**Extracted records**

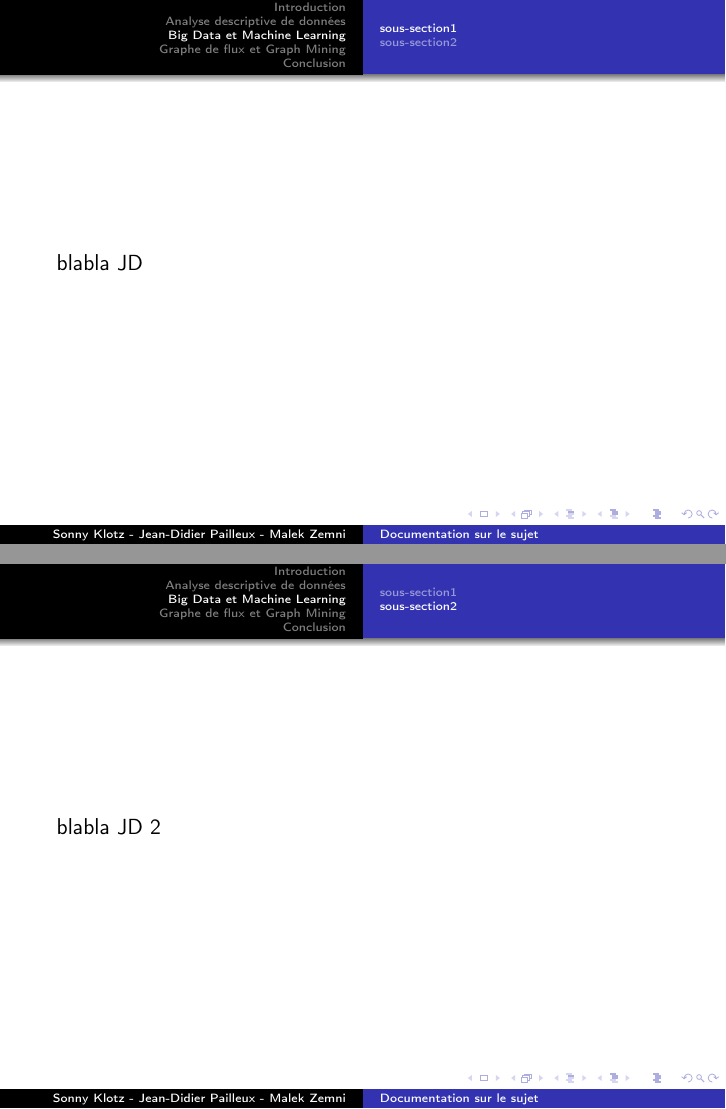
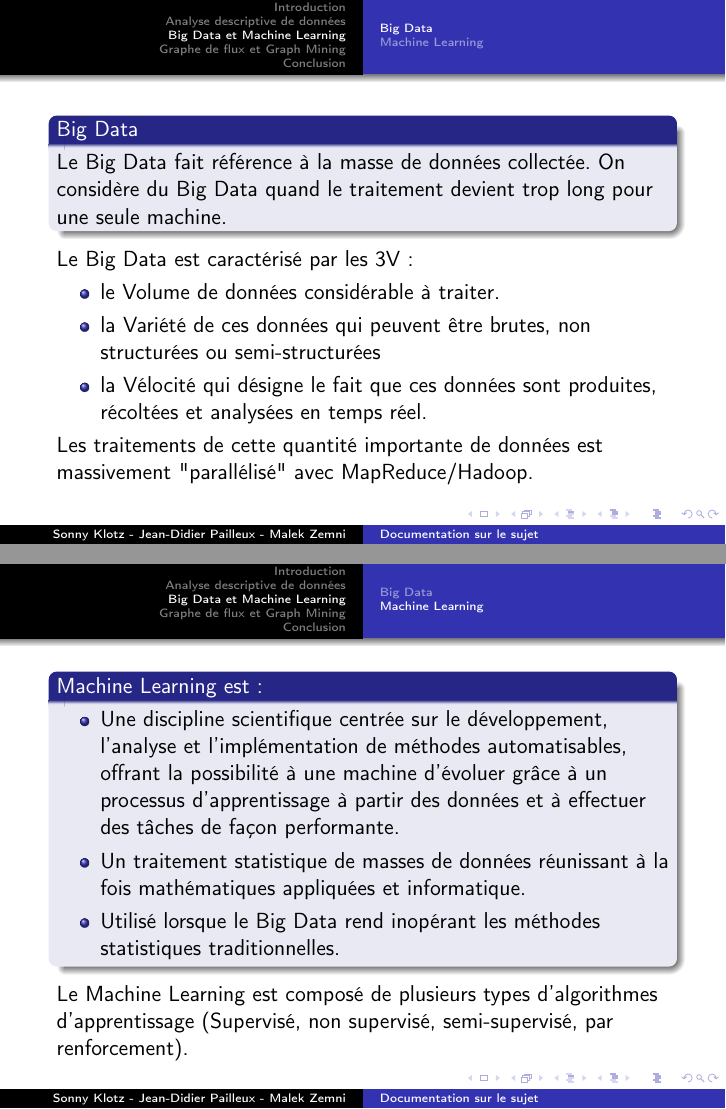
Before and after one commit to Mzem/ProjetS6, LaTeX slides (Présentations/DescriptionSujet.tex): pages 11 and 12 of 31 before the commit and pages 13 and 14 of 33 after it, joined at a grey line. Compiled offline with pdfLaTeX.

Commit message:
Introduction + Partie JD

```diff
--- a/Présentations/DescriptionSujet.tex
+++ b/Présentations/DescriptionSujet.tex
@@ -36,13 +50,33 @@
 	\end{frame}
 
 	\section{Big Data et Machine Learning}
-	\subsection{sous-section1}
+	\subsection{Big Data}
 	\begin{frame}
-		blabla JD
+	\begin{block}{Big Data}
+	Le Big Data fait référence à la masse de données collectée.
+	On considère du Big Data quand le traitement devient trop long pour une seule machine.
+	\end{block}
+
+		Le Big Data est caractérisé par les  3V:
+		\begin{itemize}
+			\item le Volume de données considérable à traiter.
+			\item la Variété de ces données qui peuvent être brutes, non structurées ou semi-structurées
+			\item la Vélocité qui désigne le fait que ces données sont produites, récoltées et analysées en temps réel.
+		\end{itemize}
+	Les traitements de cette quantité importante de données est massivement "parallélisé" avec MapReduce/Hadoop.
+
 	\end{frame}
-	\subsection{sous-section2}
+	\subsection{Machine Learning}
 	\begin{frame}
-		blabla JD 2
+
+\begin{block}{Machine Learning est:}
+	\begin{itemize}
+	 \item Une discipline scientifique centrée sur le développement, l’analyse et l’implémentation de méthodes automatisables, offrant la possibilité à une machine d’évoluer grâce à un processus d’apprentissage à partir des données et à effectuer des tâches de façon performante.
+	 \item Un traitement statistique de masses de données réunissant à la fois mathématiques appliquées et informatique.
+	 \item Utilisé lorsque le Big Data rend inopérant les méthodes statistiques traditionnelles.
+	\end{itemize}
+\end{block}
+Le Machine Learning est composé de plusieurs types d'algorithmes d’apprentissage (Supervisé, non supervisé, semi-supervisé, par renforcement).
 	\end{frame}
 
 	\section{Graphe de flux et Graph Mining}
```
Also changed, not shown: Présentations/DescriptionSujet.tex (14 more changed lines).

**Task**
Lines holding the word "begin" should be copied from the entries above.

**Answer area**
 	\begin{frame}
+	\begin{block}{Big Data}
+		\begin{itemize}
 	\begin{frame}
+\begin{block}{Machine Learning est:}
+	\begin{itemize}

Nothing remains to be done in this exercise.